The conventional theory is that at the time the clock was first assembled, people were not as interested in precision timekeeping as we are today. They merely sought to know the hour, unlike our modern obsession with seconds and even microseconds. The clock performed accurately for the expectations of the time, and since it only struck on the hour, there was no need for the characteristic dial face.
Close to the end of the 17th century, the first significant alteration on the Salisbury Cathedral Clock was made, as the standard verge and foliot mechanism was replaced by a revolutionary new anchor and pendulum operating system. The anchor and pendulum system usually made clocks much more efficient by significantly increasing their accuracy. Additionally, a thorough examination of the Salisbury Cathedral Clock performed by Michael Maltin in the 1990s revealed that if the rope on the barrel was kept as a single layer, the clock could be accurate to within two minutes per day.
A new clock was installed in the Salisbury Cathedral in 1884. The original clock was transferred to the cathedral’s central tower after the old bell tower, cited in the deed document of 1386, was destroyed in 1790. The clock was tossed aside and abandoned. Following its re-discovery by T.R Robinson, the original finally gained the acknowledgment it rightfully deserved.
Here is another story from us: The Greek engineer Ctesibius of Alexandria is credited with inventing the pipe organ in the 3rd century B.C. and improving the clepsydra, the most accurate clock for more than 1,800 years.
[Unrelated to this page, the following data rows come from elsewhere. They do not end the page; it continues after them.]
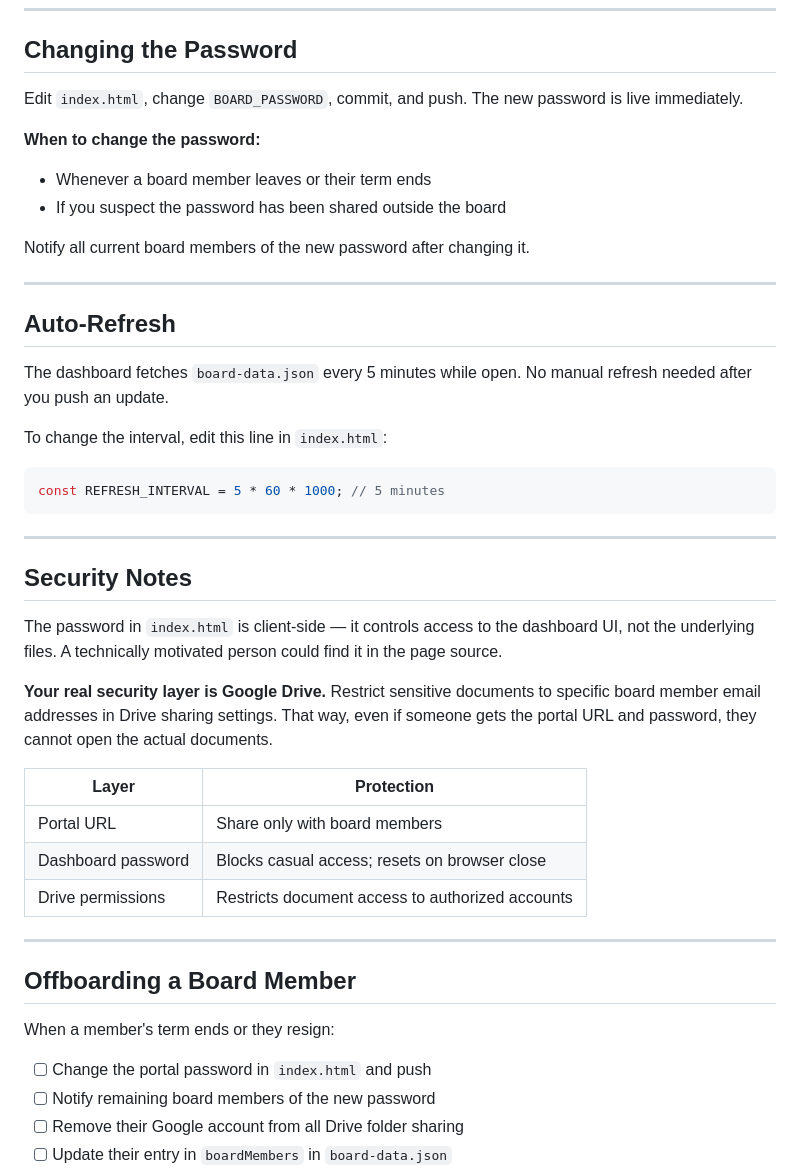
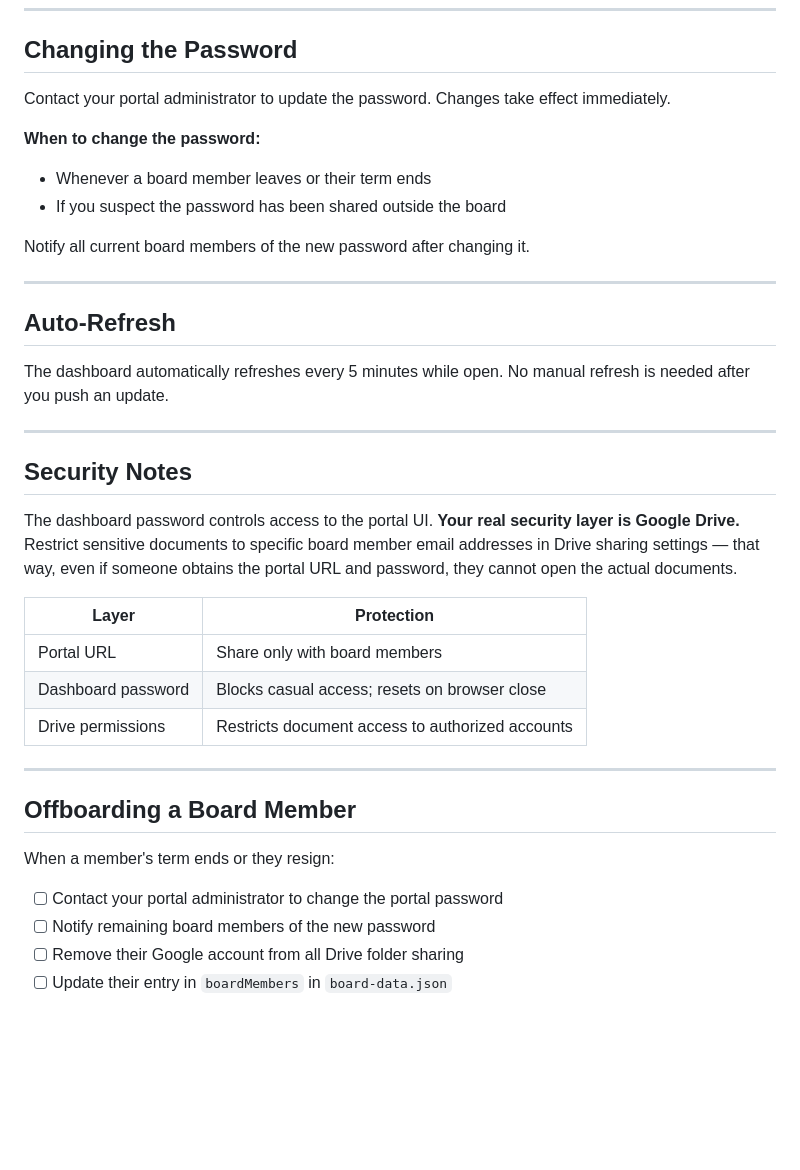
Before and after one commit to MDomngz/sws-boardjam, a Markdown page: README.md, the part around one of its changes. GitHub-like rendering; blank space fills up the shorter version.

````diff
--- a/README.md
+++ b/README.md
@@ -227,7 +182,7 @@ To get a shareable link for any file or folder:
 
 ## Changing the Password
 
-Edit `index.html`, change `BOARD_PASSWORD`, commit, and push. The new password is live immediately.
+Contact your portal administrator to update the password. Changes take effect immediately.
 
 **When to change the password:**
 - Whenever a board member leaves or their term ends
@@ -239,20 +194,13 @@ Notify all current board members of the new password after changing it.
 
 ## Auto-Refresh
 
-The dashboard fetches `board-data.json` every 5 minutes while open. No manual refresh needed after you push an update.
-
-To change the interval, edit this line in `index.html`:
-```javascript
-const REFRESH_INTERVAL = 5 * 60 * 1000; // 5 minutes
-```
+The dashboard automatically refreshes every 5 minutes while open. No manual refresh is needed after you push an update.
 
 ---
 
 ## Security Notes
 
-The password in `index.html` is client-side — it controls access to the dashboard UI, not the underlying files. A technically motivated person could find it in the page source.
-
-**Your real security layer is Google Drive.** Restrict sensitive documents to specific board member email addresses in Drive sharing settings. That way, even if someone gets the portal URL and password, they cannot open the actual documents.
+The dashboard password controls access to the portal UI. **Your real security layer is Google Drive.** Restrict sensitive documents to specific board member email addresses in Drive sharing settings — that way, even if someone obtains the portal URL and password, they cannot open the actual documents.
 
 | Layer | Protection |
 |---|---|
@@ -266,7 +214,7 @@ The password in `index.html` is client-side — it controls access to the dashbo
 
 When a member's term ends or they resign:
 
-- [ ] Change the portal password in `index.html` and push
+- [ ] Contact your portal administrator to change the portal password
 - [ ] Notify remaining board members of the new password
 - [ ] Remove their Google account from all Drive folder sharing
 - [ ] Update their entry in `boardMembers` in `board-data.json`
````
Also changed, not shown: other parts of README.md (+0 -45 lines), BOARD-PORTAL-README.md (deleted, +0 -127 lines).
Robinson’s discovery of the first Salisbury Cathedral Clock was entirely accidental, as he had only climbed the tower to see the newly installed 1884 clock when he chanced across the much older relic.